**What this task involves:**
Restate each line below word for word, skipping every picture.

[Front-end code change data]

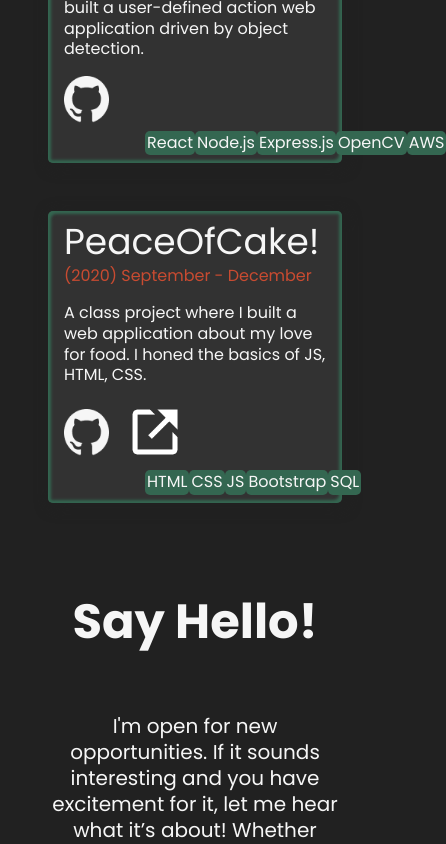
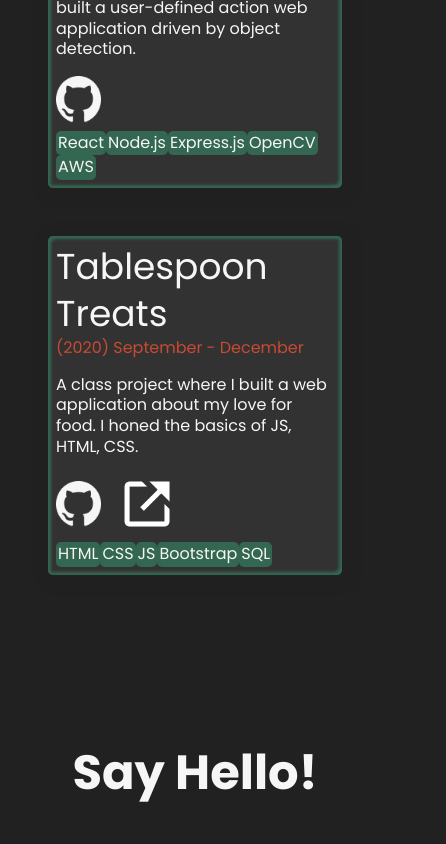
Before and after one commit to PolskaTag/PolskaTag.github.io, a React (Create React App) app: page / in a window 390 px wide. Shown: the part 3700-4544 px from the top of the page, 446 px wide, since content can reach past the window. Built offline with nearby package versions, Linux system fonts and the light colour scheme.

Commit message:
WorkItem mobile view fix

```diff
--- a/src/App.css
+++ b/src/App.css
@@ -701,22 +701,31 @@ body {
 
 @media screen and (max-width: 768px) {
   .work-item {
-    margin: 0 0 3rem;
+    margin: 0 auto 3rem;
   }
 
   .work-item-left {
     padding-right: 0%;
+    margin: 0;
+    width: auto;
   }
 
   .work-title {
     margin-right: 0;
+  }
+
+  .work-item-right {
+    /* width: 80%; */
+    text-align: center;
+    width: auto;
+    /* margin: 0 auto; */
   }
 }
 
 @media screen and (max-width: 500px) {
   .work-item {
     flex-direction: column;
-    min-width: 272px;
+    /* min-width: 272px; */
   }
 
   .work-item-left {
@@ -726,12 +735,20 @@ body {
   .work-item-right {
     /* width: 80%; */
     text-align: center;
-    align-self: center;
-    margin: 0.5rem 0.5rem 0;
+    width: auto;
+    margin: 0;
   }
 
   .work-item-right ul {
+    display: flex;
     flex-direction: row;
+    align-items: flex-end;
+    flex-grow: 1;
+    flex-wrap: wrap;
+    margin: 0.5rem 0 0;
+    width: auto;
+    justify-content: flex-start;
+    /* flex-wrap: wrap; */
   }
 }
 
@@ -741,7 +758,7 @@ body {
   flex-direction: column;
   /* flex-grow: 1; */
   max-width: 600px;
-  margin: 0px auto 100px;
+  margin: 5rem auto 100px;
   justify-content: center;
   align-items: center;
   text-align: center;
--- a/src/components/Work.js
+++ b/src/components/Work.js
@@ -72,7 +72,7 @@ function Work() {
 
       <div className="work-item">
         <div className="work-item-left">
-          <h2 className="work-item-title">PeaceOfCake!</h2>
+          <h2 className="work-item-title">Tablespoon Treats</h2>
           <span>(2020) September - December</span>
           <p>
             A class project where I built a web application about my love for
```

**Reply to the task:**
Before and after one commit to PolskaTag/PolskaTag.github.io, a React (Create React App) app: page / in a window 390 px wide. Shown: the part 3700-4544 px from the top of the page, 446 px wide, since content can reach past the window. Built offline with nearby package versions, Linux system fonts and the light colour scheme.

Commit message:
WorkItem mobile view fix

```diff
--- a/src/App.css
+++ b/src/App.css
@@ -701,22 +701,31 @@ body {
 
 @media screen and (max-width: 768px) {
   .work-item {
-    margin: 0 0 3rem;
+    margin: 0 auto 3rem;
   }
 
   .work-item-left {
     padding-right: 0%;
+    margin: 0;
+    width: auto;
   }
 
   .work-title {
     margin-right: 0;
+  }
+
+  .work-item-right {
+    /* width: 80%; */
+    text-align: center;
+    width: auto;
+    /* margin: 0 auto; */
   }
 }
 
 @media screen and (max-width: 500px) {
   .work-item {
     flex-direction: column;
-    min-width: 272px;
+    /* min-width: 272px; */
   }
 
   .work-item-left {
@@ -726,12 +735,20 @@ body {
   .work-item-right {
     /* width: 80%; */
     text-align: center;
-    align-self: center;
-    margin: 0.5rem 0.5rem 0;
+    width: auto;
+    margin: 0;
   }
 
   .work-item-right ul {
+    display: flex;
     flex-direction: row;
+    align-items: flex-end;
+    flex-grow: 1;
+    flex-wrap: wrap;
+    margin: 0.5rem 0 0;
+    width: auto;
+    justify-content: flex-start;
+    /* flex-wrap: wrap; */
   }
 }
 
@@ -741,7 +758,7 @@ body {
   flex-direction: column;
   /* flex-grow: 1; */
   max-width: 600px;
-  margin: 0px auto 100px;
+  margin: 5rem auto 100px;
   justify-content: center;
   align-items: center;
   text-align: center;
--- a/src/components/Work.js
+++ b/src/components/Work.js
@@ -72,7 +72,7 @@ function Work() {
 
       <div className="work-item">
         <div className="work-item-left">
-          <h2 className="work-item-title">PeaceOfCake!</h2>
+          <h2 className="work-item-title">Tablespoon Treats</h2>
           <span>(2020) September - December</span>
           <p>
             A class project where I built a web application about my love for
```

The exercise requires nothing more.